With yesterday's announcement of NCAA sanctions against Penn State, students and alumni are trying to make sense of what it all means to the future of the university's football program. The $60 million dollar fine, loss of 20 scholarships, and a four year ban from postseason play has some asking if it would have been better to simply shutdown the program for a year. I want to say right up front that I never would condone the reprehensible behavior of the Penn State administration in relation to the Jerry Sandusky scandal. I think the efforts to cover-up something as heinous as sexual abuse of children should be punished to the full extent of the law. I think that the NCAA should sanction Penn State.
But, there was one point in the sections that I disagreed with. As part of the sanctions imposed, the NCAA striped Joe Paterno of 111 wins from 1998 to 2011. My question for the NCAA is "Who does that punish?" Let's face it, Joe Paterno was a staple on college football. His record of wins was a testament to his many years of service to college football. Again, I don't condone his or anyone else's actions, but you can't just wash away history. Yes, he made a grave error in judgement when he aligned with the university administration in covering up Sandusky's abhorrent behavior, but how does taking away the wins of a legend punish him? It's not like those games suddenly never happened. You can still call up ESPN and get the films for all of those games. This is like a group of historians deciding to say that the battle of Gettysburg never happened. The loss of those games doesn't impact Joe Paterno any longer. But, what about the students who played in those 111 games?

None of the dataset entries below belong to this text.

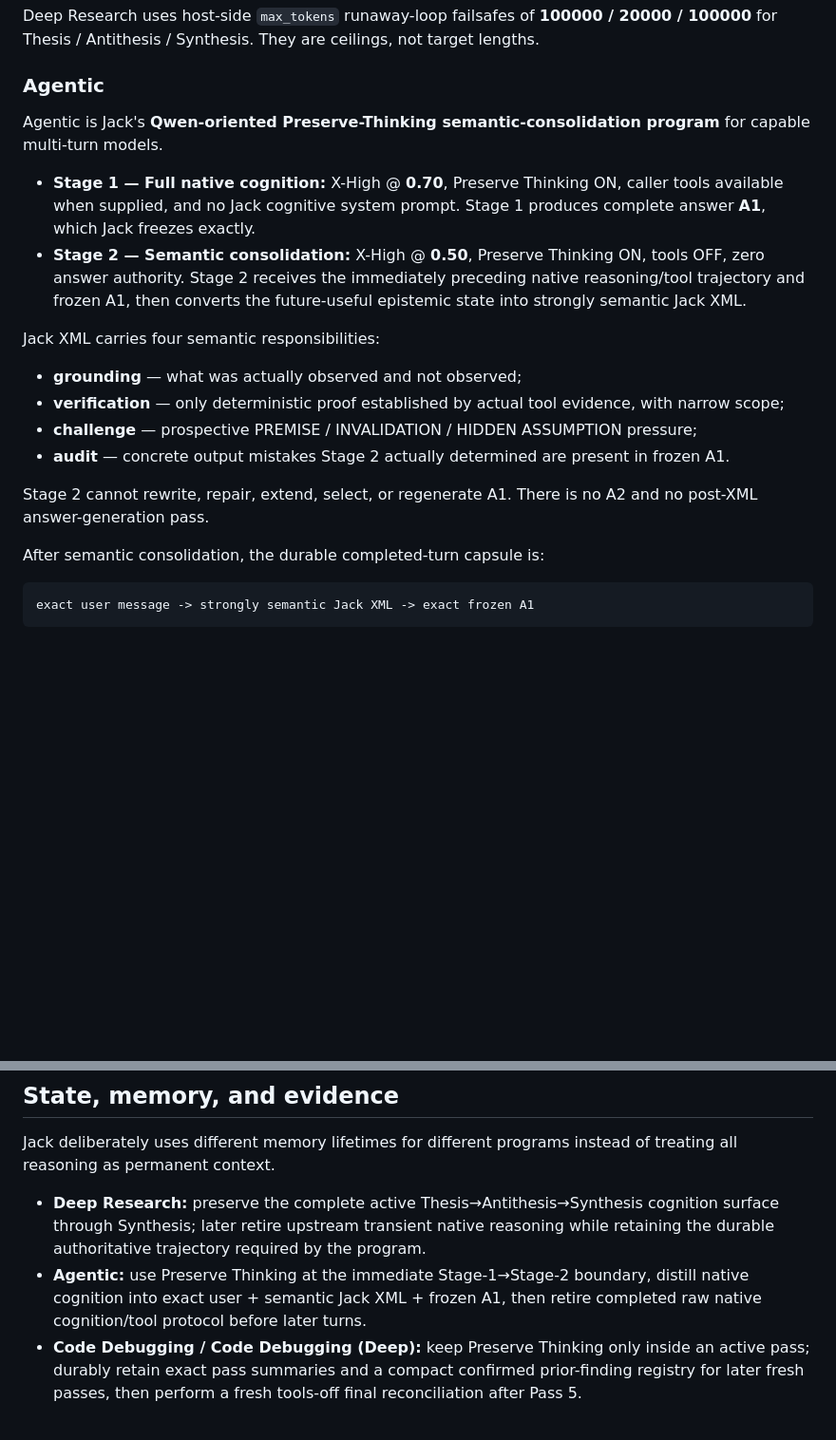
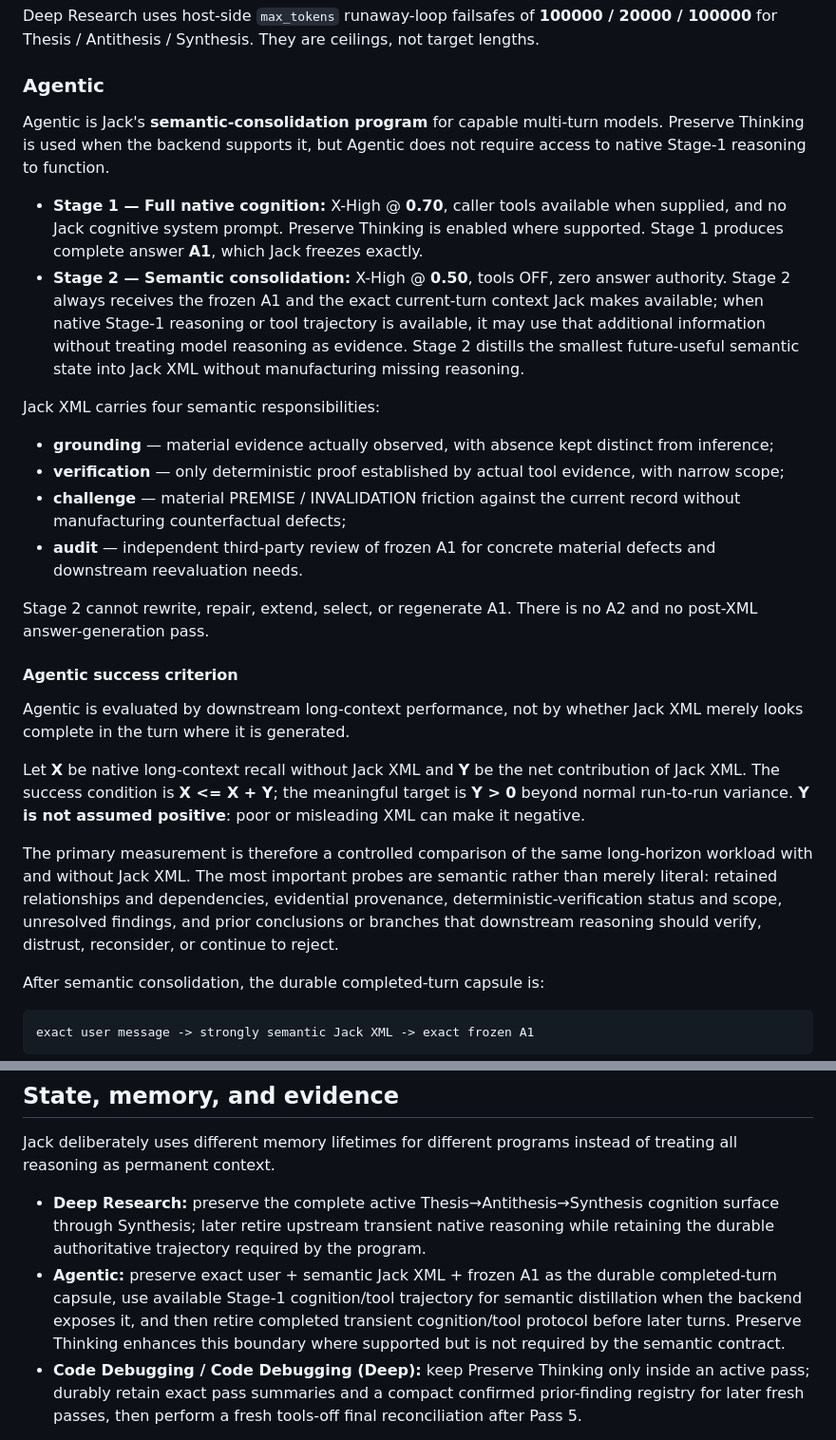
Before and after one commit to mlangford75-lgtm/Jack-Kernel, a Markdown page: README.md, 2 parts joined by grey strips. Shown at 95% size. GitHub-like rendering; blank space fills up the shorter version.

Commit message:
Document Agentic model-agnostic evaluation criterion

```diff
--- a/README.md
+++ b/README.md
@@ -176,19 +176,27 @@ Deep Research uses host-side `max_tokens` runaway-loop failsafes of **100000 / 2
 
 ### Agentic
 
-Agentic is Jack's **Qwen-oriented Preserve-Thinking semantic-consolidation program** for capable multi-turn models.
+Agentic is Jack's **semantic-consolidation program** for capable multi-turn models. Preserve Thinking is used when the backend supports it, but Agentic does not require access to native Stage-1 reasoning to function.
 
-- **Stage 1 — Full native cognition:** X-High @ **0.70**, Preserve Thinking ON, caller tools available when supplied, and no Jack cognitive system prompt. Stage 1 produces complete answer **A1**, which Jack freezes exactly.
-- **Stage 2 — Semantic consolidation:** X-High @ **0.50**, Preserve Thinking ON, tools OFF, zero answer authority. Stage 2 receives the immediately preceding native reasoning/tool trajectory and frozen A1, then converts the future-useful epistemic state into strongly semantic Jack XML.
+- **Stage 1 — Full native cognition:** X-High @ **0.70**, caller tools available when supplied, and no Jack cognitive system prompt. Preserve Thinking is enabled where supported. Stage 1 produces complete answer **A1**, which Jack freezes exactly.
+- **Stage 2 — Semantic consolidation:** X-High @ **0.50**, tools OFF, zero answer authority. Stage 2 always receives the frozen A1 and the exact current-turn context Jack makes available; when native Stage-1 reasoning or tool trajectory is available, it may use that additional information without treating model reasoning as evidence. Stage 2 distills the smallest future-useful semantic state into Jack XML without manufacturing missing reasoning.
 
 Jack XML carries four semantic responsibilities:
 
-- **grounding** — what was actually observed and not observed;
+- **grounding** — material evidence actually observed, with absence kept distinct from inference;
 - **verification** — only deterministic proof established by actual tool evidence, with narrow scope;
-- **challenge** — prospective PREMISE / INVALIDATION / HIDDEN ASSUMPTION pressure;
-- **audit** — concrete output mistakes Stage 2 actually determined are present in frozen A1.
+- **challenge** — material PREMISE / INVALIDATION friction against the current record without manufacturing counterfactual defects;
+- **audit** — independent third-party review of frozen A1 for concrete material defects and downstream reevaluation needs.
 
 Stage 2 cannot rewrite, repair, extend, select, or regenerate A1. There is no A2 and no post-XML answer-generation pass.
+
+#### Agentic success criterion
+
+Agentic is evaluated by downstream long-context performance, not by whether Jack XML merely looks complete in the turn where it is generated.
+
+Let **X** be native long-context recall without Jack XML and **Y** be the net contribution of Jack XML. The success condition is **X <= X + Y**; the meaningful target is **Y > 0** beyond normal run-to-run variance. **Y is not assumed positive**: poor or misleading XML can make it negative.
+
+The primary measurement is therefore a controlled comparison of the same long-horizon workload with and without Jack XML. The most important probes are semantic rather than merely literal: retained relationships and dependencies, evidential provenance, deterministic-verification status and scope, unresolved findings, and prior conclusions or branches that downstream reasoning should verify, distrust, reconsider, or continue to reject.
 
 After semantic consolidation, the durable completed-turn capsule is:
 
@@ -225,7 +233,7 @@ For supervisory orchestration, Jack owns the public supervisor-to-worker gateway
 Jack deliberately uses different memory lifetimes for different programs instead of treating all reasoning as permanent context.
 
 - **Deep Research:** preserve the complete active Thesis→Antithesis→Synthesis cognition surface through Synthesis; later retire upstream transient native reasoning while retaining the durable authoritative trajectory required by the program.
-- **Agentic:** use Preserve Thinking at the immediate Stage-1→Stage-2 boundary, distill native cognition into exact user + semantic Jack XML + frozen A1, then retire completed raw native cognition/tool protocol before later turns.
+- **Agentic:** preserve exact user + semantic Jack XML + frozen A1 as the durable completed-turn capsule, use available Stage-1 cognition/tool trajectory for semantic distillation when the backend exposes it, and then retire completed transient cognition/tool protocol before later turns. Preserve Thinking enhances this boundary where supported but is not required by the semantic contract.
 - **Code Debugging / Code Debugging (Deep):** keep Preserve Thinking only inside an active pass; durably retain exact pass summaries and a compact confirmed prior-finding registry for later fresh passes, then perform a fresh tools-off final reconciliation after Pass 5.
 
 Jack XML is semantic attention state, not independent truth. Deterministic verification is represented as verified only when actual tool evidence establishes it.
```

What about Adam Tallaferro who suffered a paralyzing neck injury as a freshman in one of those games in 2000 against Ohio State? That game no longer exists, according to the NCAA. Adam has the injury to prove that the game did indeed happen. Then there is Evan Royster, who now plays for the Washington Redskins. He set a school career rushing record from 2007 to 2010. Now, according to the NCAA, he lost every college game he ever played in.
You can't erase history. Just as the soldiers of Gettysburg died in an event that can't be denied or erased, the effort and work of the coaches and players can't just be washed away. NCAA, punish the school, but leave the records where they stand. Don't make the players of years past feel like their injuries and efforts were for naught.